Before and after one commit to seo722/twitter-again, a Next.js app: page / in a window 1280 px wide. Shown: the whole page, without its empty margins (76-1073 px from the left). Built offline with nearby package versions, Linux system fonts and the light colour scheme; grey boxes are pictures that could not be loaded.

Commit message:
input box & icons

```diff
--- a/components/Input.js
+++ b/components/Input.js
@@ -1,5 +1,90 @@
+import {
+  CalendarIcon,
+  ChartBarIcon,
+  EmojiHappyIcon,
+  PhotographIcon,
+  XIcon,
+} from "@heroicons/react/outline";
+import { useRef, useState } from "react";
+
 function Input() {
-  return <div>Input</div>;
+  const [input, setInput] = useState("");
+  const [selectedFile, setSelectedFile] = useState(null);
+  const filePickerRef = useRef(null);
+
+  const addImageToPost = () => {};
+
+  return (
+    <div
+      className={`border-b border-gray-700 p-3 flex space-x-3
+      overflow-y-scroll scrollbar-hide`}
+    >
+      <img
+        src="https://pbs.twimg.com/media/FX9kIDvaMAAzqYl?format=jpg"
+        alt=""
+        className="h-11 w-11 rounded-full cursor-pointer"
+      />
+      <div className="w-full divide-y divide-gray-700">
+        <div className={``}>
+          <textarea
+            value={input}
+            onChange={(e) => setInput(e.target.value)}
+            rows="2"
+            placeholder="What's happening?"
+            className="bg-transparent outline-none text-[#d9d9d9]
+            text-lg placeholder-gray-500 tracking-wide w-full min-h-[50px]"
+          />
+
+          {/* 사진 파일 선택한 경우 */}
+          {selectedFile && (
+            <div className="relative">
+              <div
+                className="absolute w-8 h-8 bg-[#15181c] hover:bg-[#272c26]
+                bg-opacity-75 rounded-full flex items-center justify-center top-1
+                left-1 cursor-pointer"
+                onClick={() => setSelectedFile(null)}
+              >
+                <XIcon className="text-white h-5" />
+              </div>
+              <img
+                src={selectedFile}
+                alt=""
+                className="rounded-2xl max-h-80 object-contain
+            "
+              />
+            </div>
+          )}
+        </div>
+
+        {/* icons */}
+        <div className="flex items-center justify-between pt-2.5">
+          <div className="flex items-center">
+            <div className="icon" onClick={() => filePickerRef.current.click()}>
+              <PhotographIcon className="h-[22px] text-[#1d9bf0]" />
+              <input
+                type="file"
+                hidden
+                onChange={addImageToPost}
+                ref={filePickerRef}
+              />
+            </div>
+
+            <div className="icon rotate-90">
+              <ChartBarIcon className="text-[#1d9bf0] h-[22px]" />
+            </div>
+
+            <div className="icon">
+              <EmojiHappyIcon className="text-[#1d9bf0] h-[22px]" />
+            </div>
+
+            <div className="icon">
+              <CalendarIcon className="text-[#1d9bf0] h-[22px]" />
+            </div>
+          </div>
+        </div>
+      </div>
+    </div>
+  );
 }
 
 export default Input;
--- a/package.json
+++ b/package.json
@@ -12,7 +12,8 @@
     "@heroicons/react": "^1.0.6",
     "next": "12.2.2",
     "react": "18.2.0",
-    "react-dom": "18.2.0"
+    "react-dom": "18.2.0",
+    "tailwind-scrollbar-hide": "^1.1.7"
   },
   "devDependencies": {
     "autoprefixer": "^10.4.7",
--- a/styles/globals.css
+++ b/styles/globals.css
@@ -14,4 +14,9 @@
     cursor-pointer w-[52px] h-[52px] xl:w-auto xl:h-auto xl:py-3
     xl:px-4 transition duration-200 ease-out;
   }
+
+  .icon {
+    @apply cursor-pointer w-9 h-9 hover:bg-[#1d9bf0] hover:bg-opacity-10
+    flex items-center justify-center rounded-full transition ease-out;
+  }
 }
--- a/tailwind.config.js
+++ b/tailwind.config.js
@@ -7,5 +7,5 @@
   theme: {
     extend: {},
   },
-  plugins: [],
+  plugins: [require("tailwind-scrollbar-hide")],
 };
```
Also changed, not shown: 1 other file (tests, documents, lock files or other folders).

--------

## Exercise details
Set out the records again, exactly as they appear above.

## Task solution
Before and after one commit to seo722/twitter-again, a Next.js app: page / in a window 1280 px wide. Shown: the whole page, without its empty margins (76-1073 px from the left). Built offline with nearby package versions, Linux system fonts and the light colour scheme; grey boxes are pictures that could not be loaded.

Commit message:
input box & icons

```diff
--- a/components/Input.js
+++ b/components/Input.js
@@ -1,5 +1,90 @@
+import {
+  CalendarIcon,
+  ChartBarIcon,
+  EmojiHappyIcon,
+  PhotographIcon,
+  XIcon,
+} from "@heroicons/react/outline";
+import { useRef, useState } from "react";
+
 function Input() {
-  return <div>Input</div>;
+  const [input, setInput] = useState("");
+  const [selectedFile, setSelectedFile] = useState(null);
+  const filePickerRef = useRef(null);
+
+  const addImageToPost = () => {};
+
+  return (
+    <div
+      className={`border-b border-gray-700 p-3 flex space-x-3
+      overflow-y-scroll scrollbar-hide`}
+    >
+      <img
+        src="https://pbs.twimg.com/media/FX9kIDvaMAAzqYl?format=jpg"
+        alt=""
+        className="h-11 w-11 rounded-full cursor-pointer"
+      />
+      <div className="w-full divide-y divide-gray-700">
+        <div className={``}>
+          <textarea
+            value={input}
+            onChange={(e) => setInput(e.target.value)}
+            rows="2"
+            placeholder="What's happening?"
+            className="bg-transparent outline-none text-[#d9d9d9]
+            text-lg placeholder-gray-500 tracking-wide w-full min-h-[50px]"
+          />
+
+          {/* 사진 파일 선택한 경우 */}
+          {selectedFile && (
+            <div className="relative">
+              <div
+                className="absolute w-8 h-8 bg-[#15181c] hover:bg-[#272c26]
+                bg-opacity-75 rounded-full flex items-center justify-center top-1
+                left-1 cursor-pointer"
+                onClick={() => setSelectedFile(null)}
+              >
+                <XIcon className="text-white h-5" />
+              </div>
+              <img
+                src={selectedFile}
+                alt=""
+                className="rounded-2xl max-h-80 object-contain
+            "
+              />
+            </div>
+          )}
+        </div>
+
+        {/* icons */}
+        <div className="flex items-center justify-between pt-2.5">
+          <div className="flex items-center">
+            <div className="icon" onClick={() => filePickerRef.current.click()}>
+              <PhotographIcon className="h-[22px] text-[#1d9bf0]" />
+              <input
+                type="file"
+                hidden
+                onChange={addImageToPost}
+                ref={filePickerRef}
+              />
+            </div>
+
+            <div className="icon rotate-90">
+              <ChartBarIcon className="text-[#1d9bf0] h-[22px]" />
+            </div>
+
+            <div className="icon">
+              <EmojiHappyIcon className="text-[#1d9bf0] h-[22px]" />
+            </div>
+
+            <div className="icon">
+              <CalendarIcon className="text-[#1d9bf0] h-[22px]" />
+            </div>
+          </div>
+        </div>
+      </div>
+    </div>
+  );
 }
 
 export default Input;
--- a/package.json
+++ b/package.json
@@ -12,7 +12,8 @@
     "@heroicons/react": "^1.0.6",
     "next": "12.2.2",
     "react": "18.2.0",
-    "react-dom": "18.2.0"
+    "react-dom": "18.2.0",
+    "tailwind-scrollbar-hide": "^1.1.7"
   },
   "devDependencies": {
     "autoprefixer": "^10.4.7",
--- a/styles/globals.css
+++ b/styles/globals.css
@@ -14,4 +14,9 @@
     cursor-pointer w-[52px] h-[52px] xl:w-auto xl:h-auto xl:py-3
     xl:px-4 transition duration-200 ease-out;
   }
+
+  .icon {
+    @apply cursor-pointer w-9 h-9 hover:bg-[#1d9bf0] hover:bg-opacity-10
+    flex items-center justify-center rounded-full transition ease-out;
+  }
 }
--- a/tailwind.config.js
+++ b/tailwind.config.js
@@ -7,5 +7,5 @@
   theme: {
     extend: {},
   },
-  plugins: [],
+  plugins: [require("tailwind-scrollbar-hide")],
 };
```
Also changed, not shown: 1 other file (tests, documents, lock files or other folders).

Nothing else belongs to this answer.